§ **WHAT IS EXPECTED**:
Locate each line in the records containing "content". Copy it.

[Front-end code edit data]

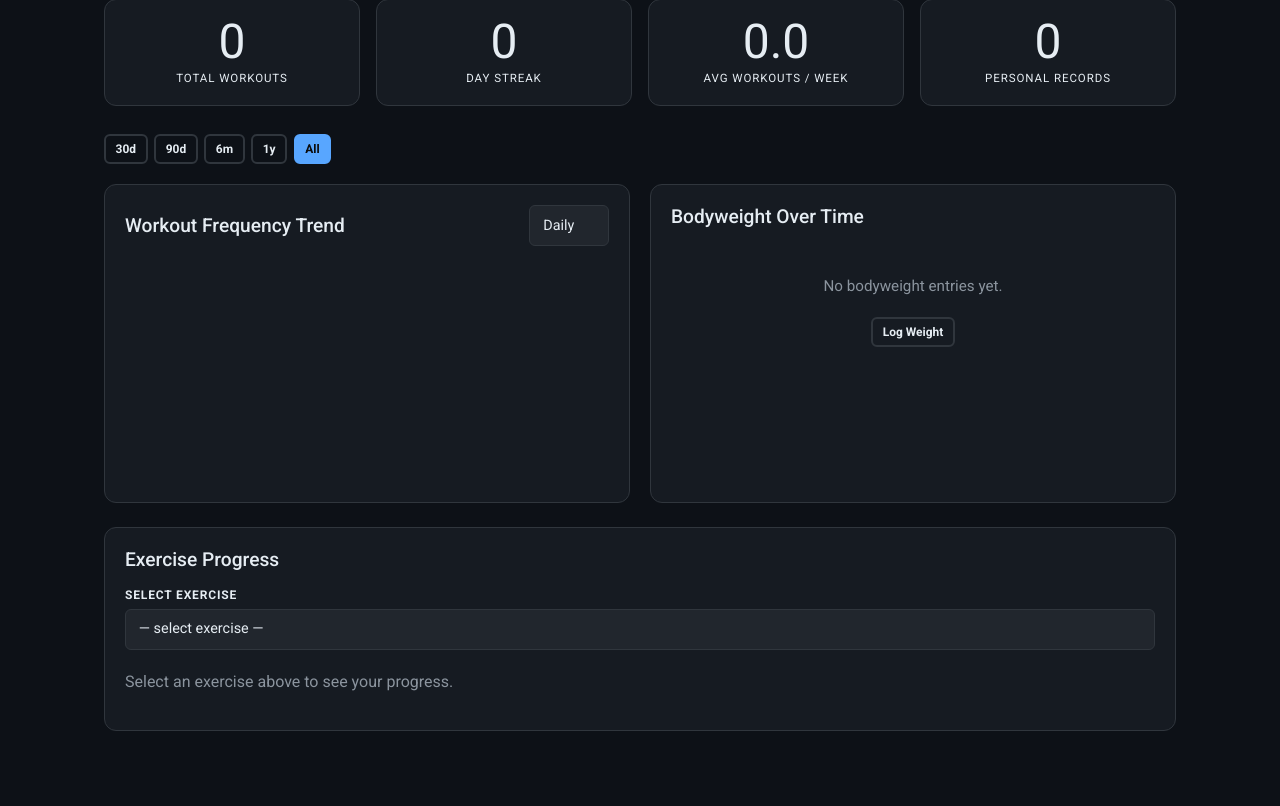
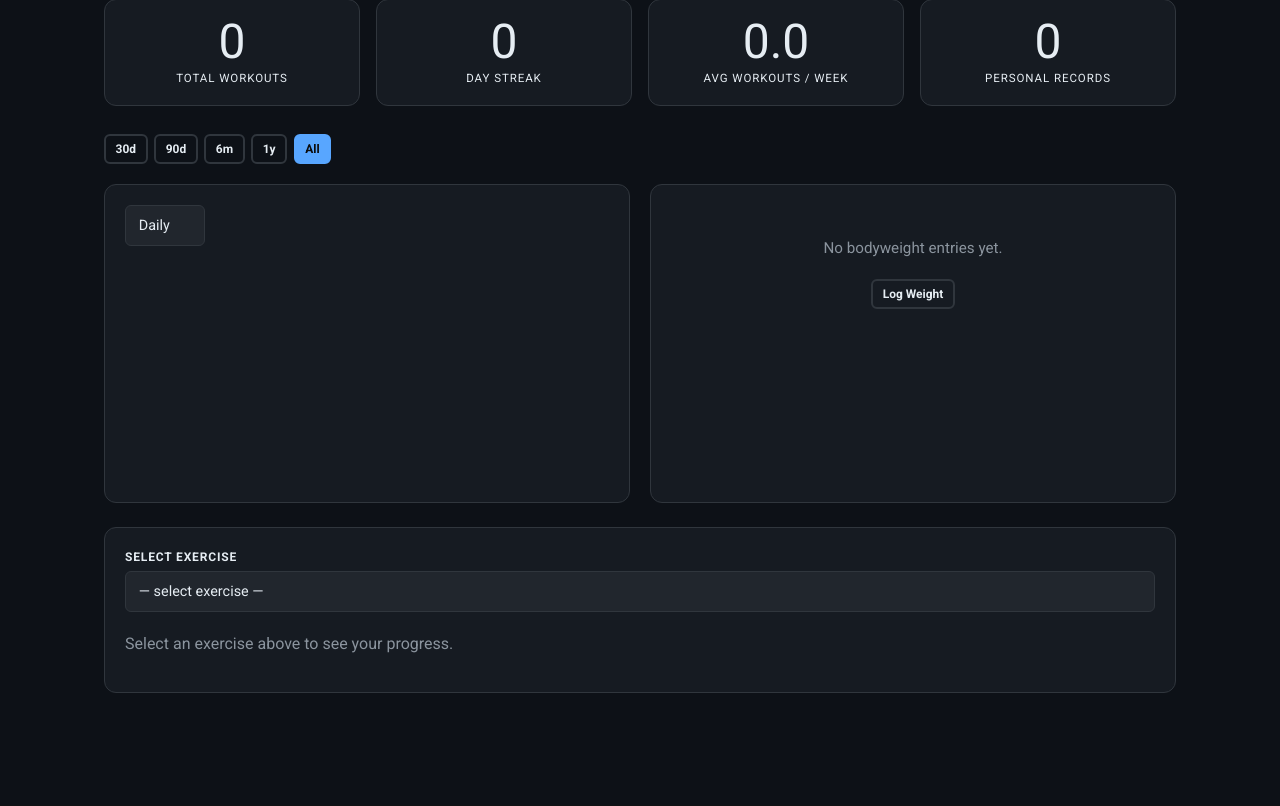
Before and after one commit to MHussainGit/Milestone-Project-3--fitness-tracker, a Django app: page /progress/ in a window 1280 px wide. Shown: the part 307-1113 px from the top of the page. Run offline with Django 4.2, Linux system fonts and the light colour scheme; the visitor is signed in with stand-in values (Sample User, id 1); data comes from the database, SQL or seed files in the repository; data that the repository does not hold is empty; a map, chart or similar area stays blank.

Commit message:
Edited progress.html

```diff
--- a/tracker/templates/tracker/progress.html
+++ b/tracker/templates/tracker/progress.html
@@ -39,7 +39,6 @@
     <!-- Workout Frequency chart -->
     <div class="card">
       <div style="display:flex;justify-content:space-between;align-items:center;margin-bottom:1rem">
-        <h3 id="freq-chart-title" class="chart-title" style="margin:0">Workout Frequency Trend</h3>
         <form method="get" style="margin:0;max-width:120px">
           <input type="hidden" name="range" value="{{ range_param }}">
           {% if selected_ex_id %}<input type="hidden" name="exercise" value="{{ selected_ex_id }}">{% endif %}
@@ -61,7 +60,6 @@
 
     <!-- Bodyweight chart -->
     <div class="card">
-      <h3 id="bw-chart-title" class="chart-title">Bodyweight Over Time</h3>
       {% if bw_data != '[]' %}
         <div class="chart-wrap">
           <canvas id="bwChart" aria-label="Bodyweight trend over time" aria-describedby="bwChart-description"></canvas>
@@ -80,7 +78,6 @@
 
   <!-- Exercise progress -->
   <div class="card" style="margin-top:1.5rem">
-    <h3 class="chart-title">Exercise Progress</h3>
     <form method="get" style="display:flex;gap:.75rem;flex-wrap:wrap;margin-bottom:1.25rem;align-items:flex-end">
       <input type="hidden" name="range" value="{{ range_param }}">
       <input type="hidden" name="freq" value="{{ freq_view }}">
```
--
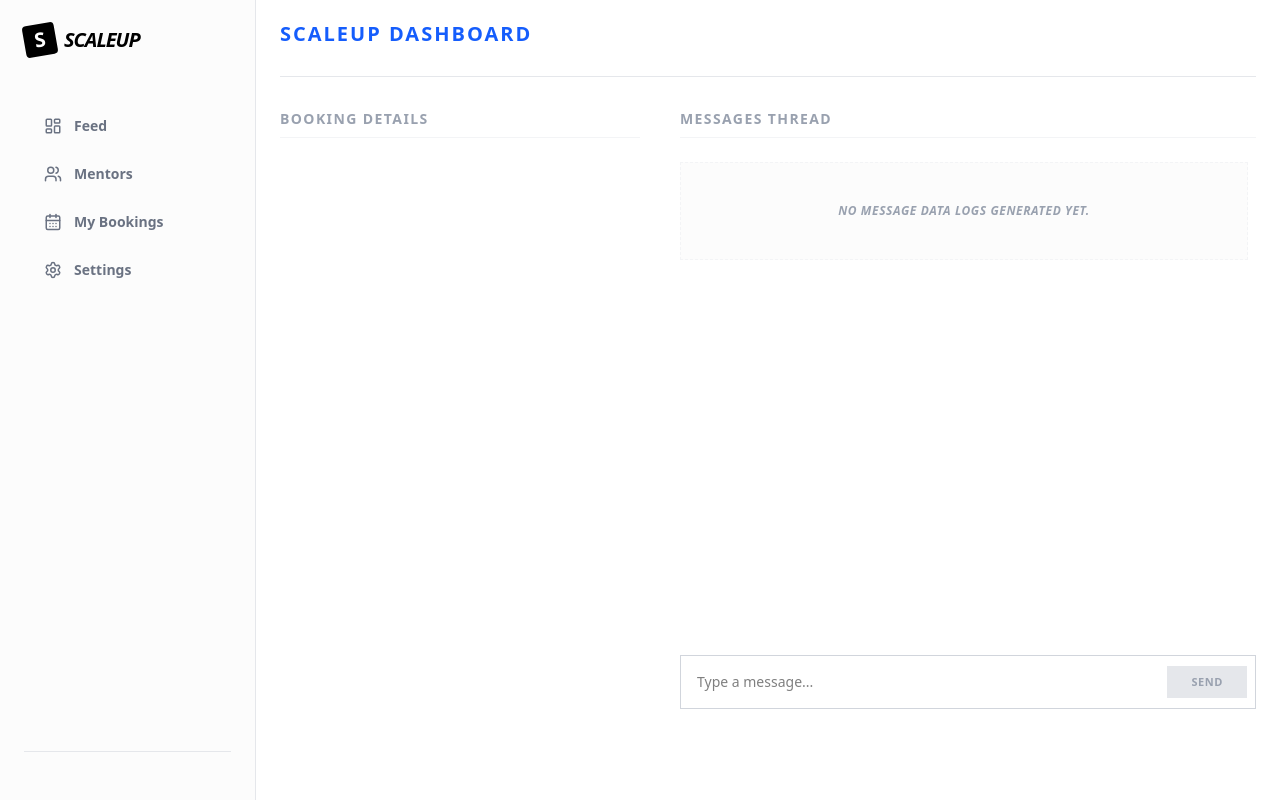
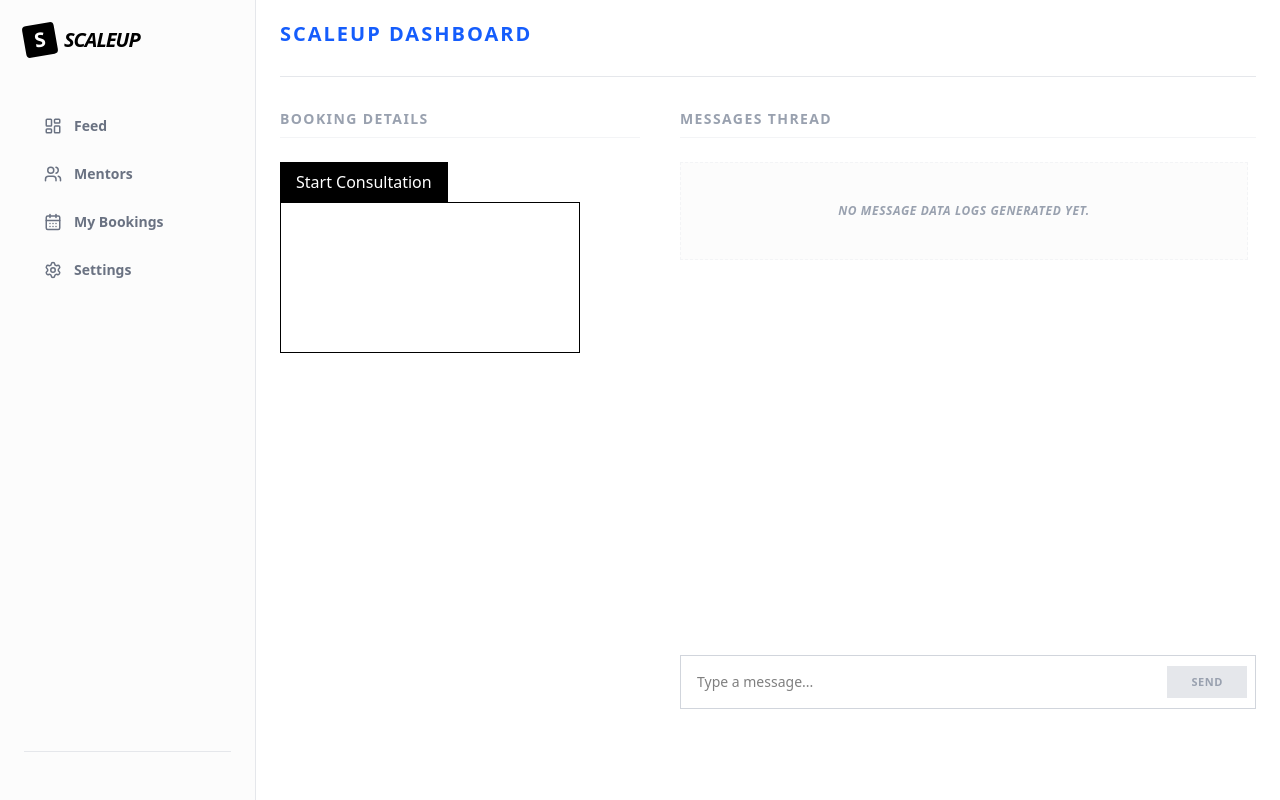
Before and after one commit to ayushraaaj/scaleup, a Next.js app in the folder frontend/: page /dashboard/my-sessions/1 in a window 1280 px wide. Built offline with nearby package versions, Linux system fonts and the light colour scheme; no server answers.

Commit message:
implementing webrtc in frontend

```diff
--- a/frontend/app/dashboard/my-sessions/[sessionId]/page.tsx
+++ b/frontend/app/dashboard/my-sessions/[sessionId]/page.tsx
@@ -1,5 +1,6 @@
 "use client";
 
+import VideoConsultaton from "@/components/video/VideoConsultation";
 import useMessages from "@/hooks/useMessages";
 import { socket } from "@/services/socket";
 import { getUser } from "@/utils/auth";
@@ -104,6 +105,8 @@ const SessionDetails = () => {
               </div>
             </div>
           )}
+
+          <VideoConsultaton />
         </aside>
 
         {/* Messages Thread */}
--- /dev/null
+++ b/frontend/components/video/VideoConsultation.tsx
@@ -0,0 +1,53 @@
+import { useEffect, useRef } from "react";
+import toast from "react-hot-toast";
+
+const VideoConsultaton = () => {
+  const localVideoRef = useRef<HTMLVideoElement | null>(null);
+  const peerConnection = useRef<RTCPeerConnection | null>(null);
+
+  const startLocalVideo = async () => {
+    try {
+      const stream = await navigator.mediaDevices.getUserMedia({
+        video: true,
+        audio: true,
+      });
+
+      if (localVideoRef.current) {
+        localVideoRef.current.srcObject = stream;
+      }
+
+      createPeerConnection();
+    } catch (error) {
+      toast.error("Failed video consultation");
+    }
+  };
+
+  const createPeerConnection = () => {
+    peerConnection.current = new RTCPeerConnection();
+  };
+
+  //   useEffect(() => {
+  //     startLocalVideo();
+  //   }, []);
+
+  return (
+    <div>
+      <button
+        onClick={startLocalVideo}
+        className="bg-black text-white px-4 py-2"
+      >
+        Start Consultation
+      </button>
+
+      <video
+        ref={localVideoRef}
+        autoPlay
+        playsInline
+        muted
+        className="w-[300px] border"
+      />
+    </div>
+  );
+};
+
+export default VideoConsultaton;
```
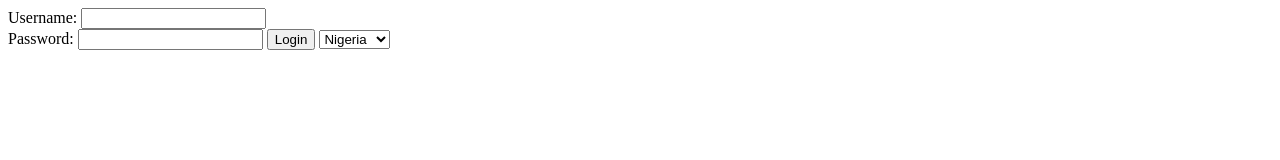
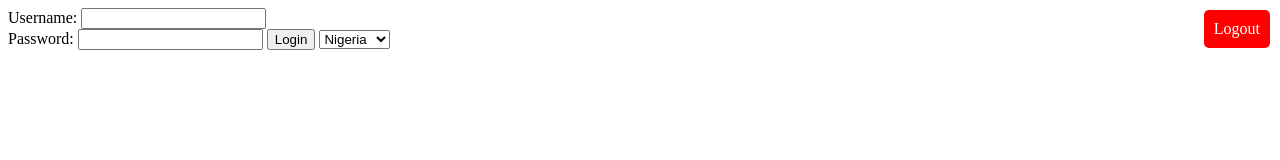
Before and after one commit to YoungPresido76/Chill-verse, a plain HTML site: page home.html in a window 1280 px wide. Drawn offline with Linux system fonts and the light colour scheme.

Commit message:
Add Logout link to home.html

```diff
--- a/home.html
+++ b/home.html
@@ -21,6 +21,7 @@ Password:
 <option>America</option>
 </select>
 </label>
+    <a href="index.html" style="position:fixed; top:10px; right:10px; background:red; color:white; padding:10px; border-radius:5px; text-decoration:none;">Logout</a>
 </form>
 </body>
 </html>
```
...
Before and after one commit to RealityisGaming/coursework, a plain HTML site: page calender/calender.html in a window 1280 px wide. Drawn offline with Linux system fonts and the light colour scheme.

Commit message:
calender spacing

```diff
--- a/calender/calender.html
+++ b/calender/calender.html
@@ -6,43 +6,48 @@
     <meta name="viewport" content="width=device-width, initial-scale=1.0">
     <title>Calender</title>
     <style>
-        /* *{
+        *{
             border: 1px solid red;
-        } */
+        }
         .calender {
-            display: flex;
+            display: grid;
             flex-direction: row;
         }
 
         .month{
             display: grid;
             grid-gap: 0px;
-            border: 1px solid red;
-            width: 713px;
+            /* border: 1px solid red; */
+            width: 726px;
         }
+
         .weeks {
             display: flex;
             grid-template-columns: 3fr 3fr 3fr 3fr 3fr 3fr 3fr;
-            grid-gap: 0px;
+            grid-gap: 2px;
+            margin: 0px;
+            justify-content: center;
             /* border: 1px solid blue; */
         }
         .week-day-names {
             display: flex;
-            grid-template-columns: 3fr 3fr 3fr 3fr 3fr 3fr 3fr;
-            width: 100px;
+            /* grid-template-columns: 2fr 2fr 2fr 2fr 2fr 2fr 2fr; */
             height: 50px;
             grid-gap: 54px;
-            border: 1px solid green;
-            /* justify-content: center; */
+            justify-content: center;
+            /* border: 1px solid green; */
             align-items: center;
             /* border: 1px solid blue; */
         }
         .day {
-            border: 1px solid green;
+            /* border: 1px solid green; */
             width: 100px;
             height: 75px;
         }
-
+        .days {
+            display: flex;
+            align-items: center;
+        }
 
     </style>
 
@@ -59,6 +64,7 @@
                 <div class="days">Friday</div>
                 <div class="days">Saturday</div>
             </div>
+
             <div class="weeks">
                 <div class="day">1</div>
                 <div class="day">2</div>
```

§ **YOUR SOLUTION**:
       <div style="display:flex;justify-content:space-between;align-items:center;margin-bottom:1rem">
     <meta name="viewport" content="width=device-width, initial-scale=1.0">
+            justify-content: center;
-            /* justify-content: center; */
+            justify-content: center;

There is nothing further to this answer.